It was with some trepidation that Commendium accepted the challenge of surveying an 800m long, 0.9m wide water-pipe in North London. Being underground, without the aid provided by GNSS and the capture of surrounding furniture, surveying a metal pipe must pose the most challenging of subjects for LiDAR, with few clues in the data to assist with the registration and alignment of scans. We set about this by mounting a RIEGL VZ-400 onto a crawler provided by the Water Services Group, and set up a process to take scans every 3m through the tunnel. We supplemented the displacement measurement by using an IMU to measure orientation and displacement between scans as precisely as possible. Scans were taken manually by connecting the scanner to the computer via fibre optical link, which via ethernet switching also allowed us to capture photographs and video at the same time.

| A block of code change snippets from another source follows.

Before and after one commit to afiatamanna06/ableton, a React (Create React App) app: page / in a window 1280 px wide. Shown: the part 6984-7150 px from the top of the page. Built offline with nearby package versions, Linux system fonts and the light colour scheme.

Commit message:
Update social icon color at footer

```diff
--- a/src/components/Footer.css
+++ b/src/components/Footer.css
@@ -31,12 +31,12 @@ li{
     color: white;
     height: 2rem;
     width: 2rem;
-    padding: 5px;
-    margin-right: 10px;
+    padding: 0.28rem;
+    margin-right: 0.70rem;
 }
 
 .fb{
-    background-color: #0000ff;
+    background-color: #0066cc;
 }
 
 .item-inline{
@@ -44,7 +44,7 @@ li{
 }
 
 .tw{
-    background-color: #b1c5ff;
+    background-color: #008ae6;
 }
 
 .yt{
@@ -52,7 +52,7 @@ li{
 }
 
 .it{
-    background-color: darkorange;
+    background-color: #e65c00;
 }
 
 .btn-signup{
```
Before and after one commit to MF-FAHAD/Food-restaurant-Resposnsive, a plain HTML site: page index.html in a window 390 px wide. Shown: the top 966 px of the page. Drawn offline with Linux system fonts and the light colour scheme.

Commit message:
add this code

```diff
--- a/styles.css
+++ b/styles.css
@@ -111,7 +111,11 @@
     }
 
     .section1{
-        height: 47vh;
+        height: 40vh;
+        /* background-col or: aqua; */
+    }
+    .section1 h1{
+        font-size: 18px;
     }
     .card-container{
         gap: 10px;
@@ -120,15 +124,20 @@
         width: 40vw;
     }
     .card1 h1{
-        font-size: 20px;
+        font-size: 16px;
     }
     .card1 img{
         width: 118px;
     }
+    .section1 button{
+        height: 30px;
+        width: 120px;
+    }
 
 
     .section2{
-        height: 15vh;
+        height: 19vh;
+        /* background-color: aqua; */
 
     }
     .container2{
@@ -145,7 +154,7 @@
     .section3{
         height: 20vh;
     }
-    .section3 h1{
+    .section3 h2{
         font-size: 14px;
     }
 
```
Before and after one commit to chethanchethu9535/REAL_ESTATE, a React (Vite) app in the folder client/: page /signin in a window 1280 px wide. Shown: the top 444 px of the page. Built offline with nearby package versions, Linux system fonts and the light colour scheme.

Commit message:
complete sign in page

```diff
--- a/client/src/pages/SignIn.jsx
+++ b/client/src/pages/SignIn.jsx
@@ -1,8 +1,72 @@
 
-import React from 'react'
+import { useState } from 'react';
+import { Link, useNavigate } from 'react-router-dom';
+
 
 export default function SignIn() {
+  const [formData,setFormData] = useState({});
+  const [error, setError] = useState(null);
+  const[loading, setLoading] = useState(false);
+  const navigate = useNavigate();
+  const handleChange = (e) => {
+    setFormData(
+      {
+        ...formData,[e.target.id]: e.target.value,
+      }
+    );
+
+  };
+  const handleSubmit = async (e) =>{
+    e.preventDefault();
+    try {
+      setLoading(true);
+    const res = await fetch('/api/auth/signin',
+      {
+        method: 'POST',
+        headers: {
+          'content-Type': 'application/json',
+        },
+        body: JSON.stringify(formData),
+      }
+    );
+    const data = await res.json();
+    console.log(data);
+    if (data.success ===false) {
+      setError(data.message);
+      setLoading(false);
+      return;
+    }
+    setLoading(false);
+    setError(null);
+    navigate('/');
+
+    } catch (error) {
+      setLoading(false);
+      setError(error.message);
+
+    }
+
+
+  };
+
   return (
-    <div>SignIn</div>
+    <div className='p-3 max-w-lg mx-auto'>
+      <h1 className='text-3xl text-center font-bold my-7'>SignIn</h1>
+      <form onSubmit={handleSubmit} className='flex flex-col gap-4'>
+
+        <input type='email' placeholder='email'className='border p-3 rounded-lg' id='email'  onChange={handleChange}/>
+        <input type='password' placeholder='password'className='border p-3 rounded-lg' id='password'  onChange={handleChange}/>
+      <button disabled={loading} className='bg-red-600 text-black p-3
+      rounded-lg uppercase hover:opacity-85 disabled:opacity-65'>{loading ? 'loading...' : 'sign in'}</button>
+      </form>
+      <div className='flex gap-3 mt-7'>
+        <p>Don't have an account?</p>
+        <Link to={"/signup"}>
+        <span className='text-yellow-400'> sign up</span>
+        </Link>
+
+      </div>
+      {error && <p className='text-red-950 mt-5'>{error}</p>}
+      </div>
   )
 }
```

Back in the office, the scans were realigned using data from the IMU and then brought into RiSCAN PRO for manual, fine stitching using the MSA (Multi Station Adjustment) tools. It was vital to disable roll before picking tie points from small imperfections in the pipe revealed by the scanners. For this particular project, there was no way around this slow manual process, but the results were excellent, a tribute to the quality of the core RIEGL LiDAR technology. We ‘closed the survey loop’ by surveying over the surface to the other end of the pipe, this time enabling auto-registration as GNSS and plenty of street ‘furniture’ was available to stitch scans. In the end the loop closure was under two metres over 1.8km, data that met all requirements of the end customer and provided a highly satisfactory conclusion for a difficult project.
This project was completed with the VZ-400 displaying the robust reliability of RIEGL terrestrial scanners. The current VZ-400i model incorporates IMU as well as additional integrated sensors to assist initial positioning and registration. For more information about the current models of terrestrial laser scanners, please click here.